**What you will do:** What is needed here is every line of the records that includes "only".

**Data records:**
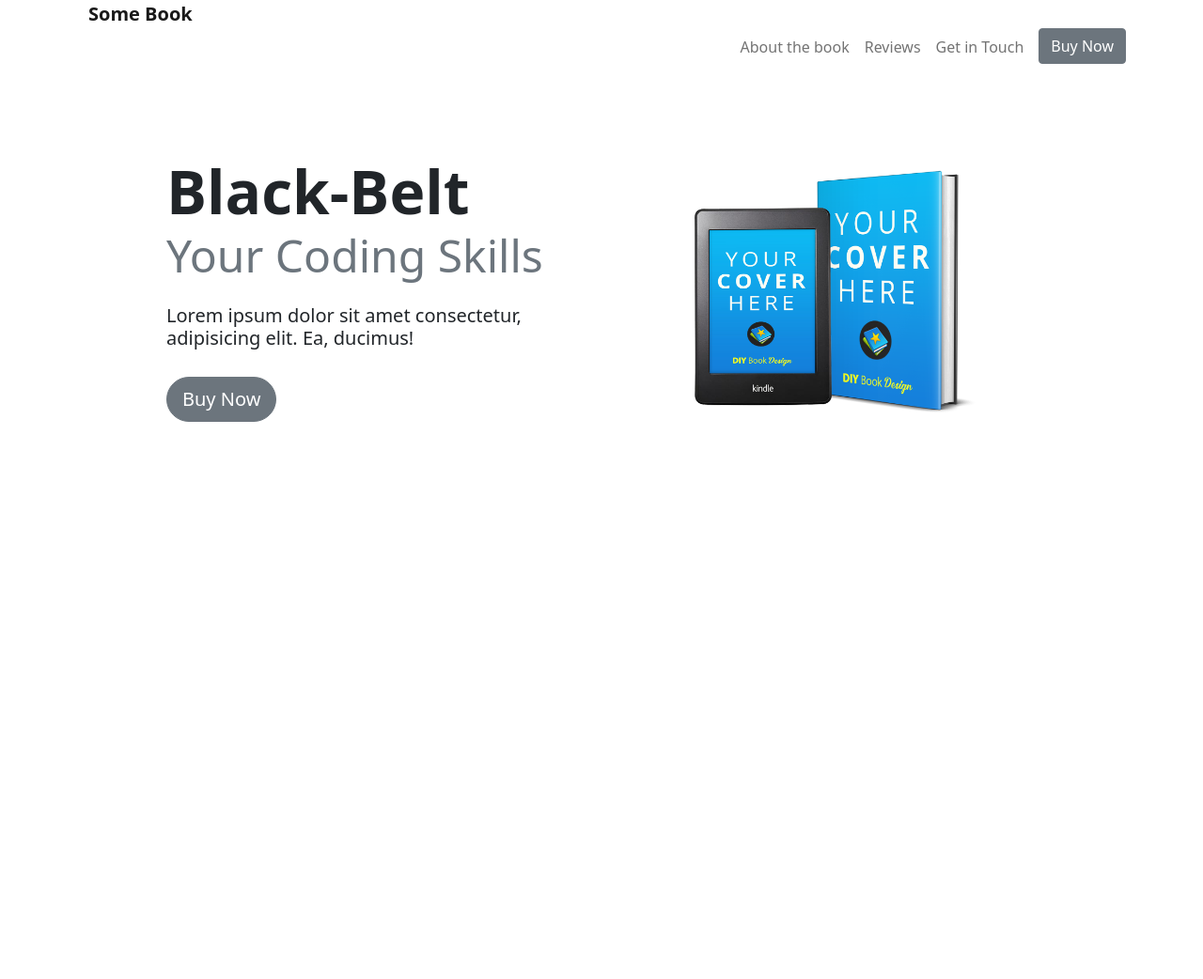
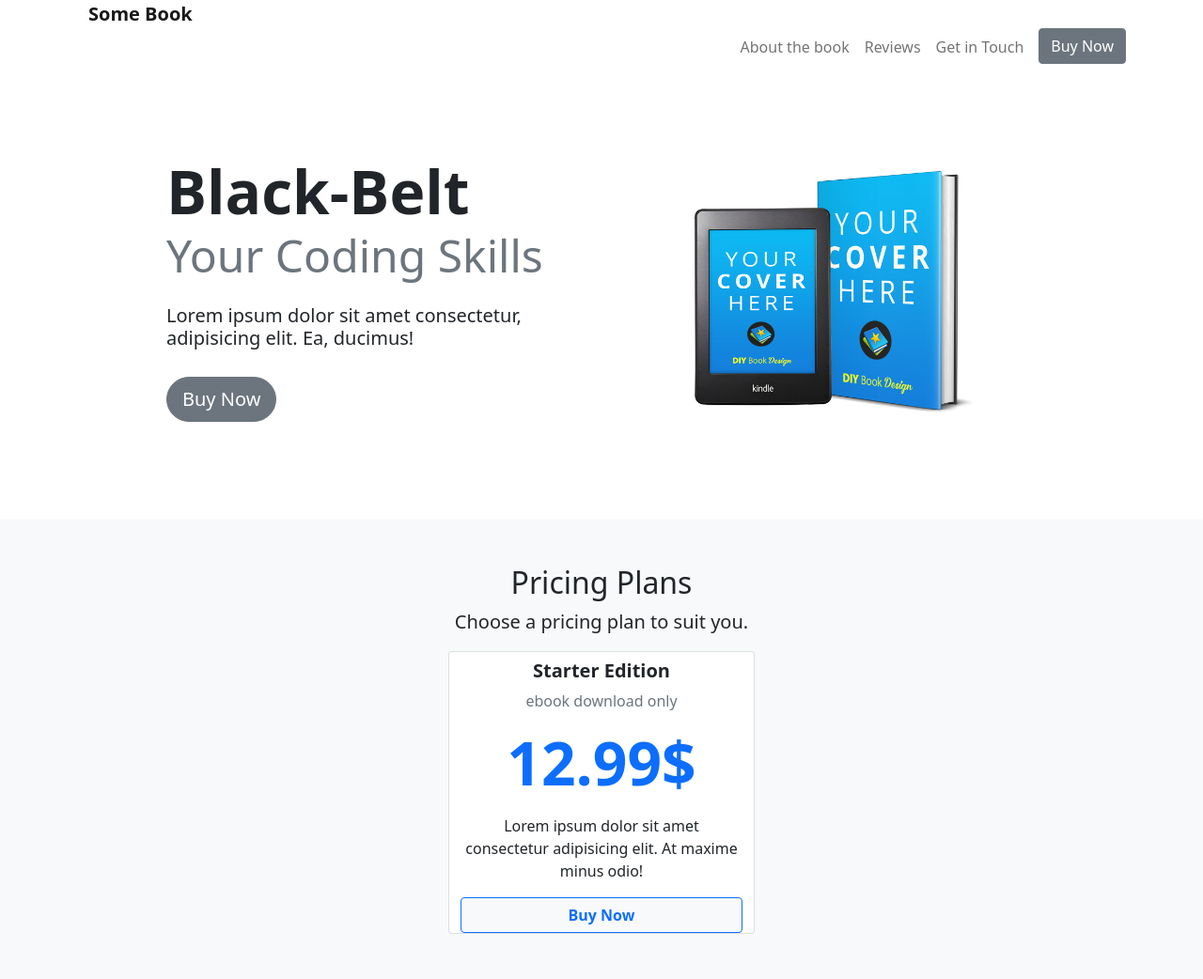
Before and after one commit to olilen/bootstrap-project-1, a plain HTML site: page index.html in a window 1280 px wide. Shown: the whole page at 94% size. Before the commit the page ends 800 px from the top, so only its background shows below. Drawn offline with nearby package versions, Linux system fonts and the light colour scheme.

Commit message:
First price card done

```diff
--- a/index.html
+++ b/index.html
@@ -9,6 +9,9 @@
   <title>Document</title>
 
 <style>
+  html{
+    box-sizing: border-box;
+  }
   section{
     margin-top: 6rem;
   }
@@ -64,7 +67,21 @@
   </div>
 </section>
 
-
+<section class="shadow-sm bg-light py-5 " id="pricing">
+  <div class="justify-content-center text-center">
+  <h2 class=" fw-md">Pricing Plans</h2>
+  <p class="lead">Choose a pricing plan to suit you.</p>
+</div>
+<div class="row justify-content-center">
+  <div class="col-3 card text-center">
+    <p class=" h5 pt-2 fw-bold">Starter Edition</p>
+    <p class="text-muted ">ebook download only</p>
+    <p class="fw-bold text-primary display-3">12.99$</p>
+    <p>Lorem ipsum dolor sit amet consectetur adipisicing elit. At maxime minus odio!</p>
+    <a href="#" class="btn btn-primary bg-light text-primary fw-bold">Buy Now</a>
+  </div>
+</div>
+</section>
 
 
   <script src="https://cdn.jsdelivr.net/npm/bootstrap@5.0.2/dist/js/bootstrap.bundle.min.js" integrity="sha384-MrcW6ZMFYlzcLA8Nl+NtUVF0sA7MsXsP1UyJoMp4YLEuNSfAP+JcXn/tWtIaxVXM" crossorigin="anonymous"></script>
```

**Written answer:**
Before and after one commit to olilen/bootstrap-project-1, a plain HTML site: page index.html in a window 1280 px wide. Shown: the whole page at 94% size. Before the commit the page ends 800 px from the top, so only its background shows below. Drawn offline with nearby package versions, Linux system fonts and the light colour scheme.
+    <p class="text-muted ">ebook download only</p>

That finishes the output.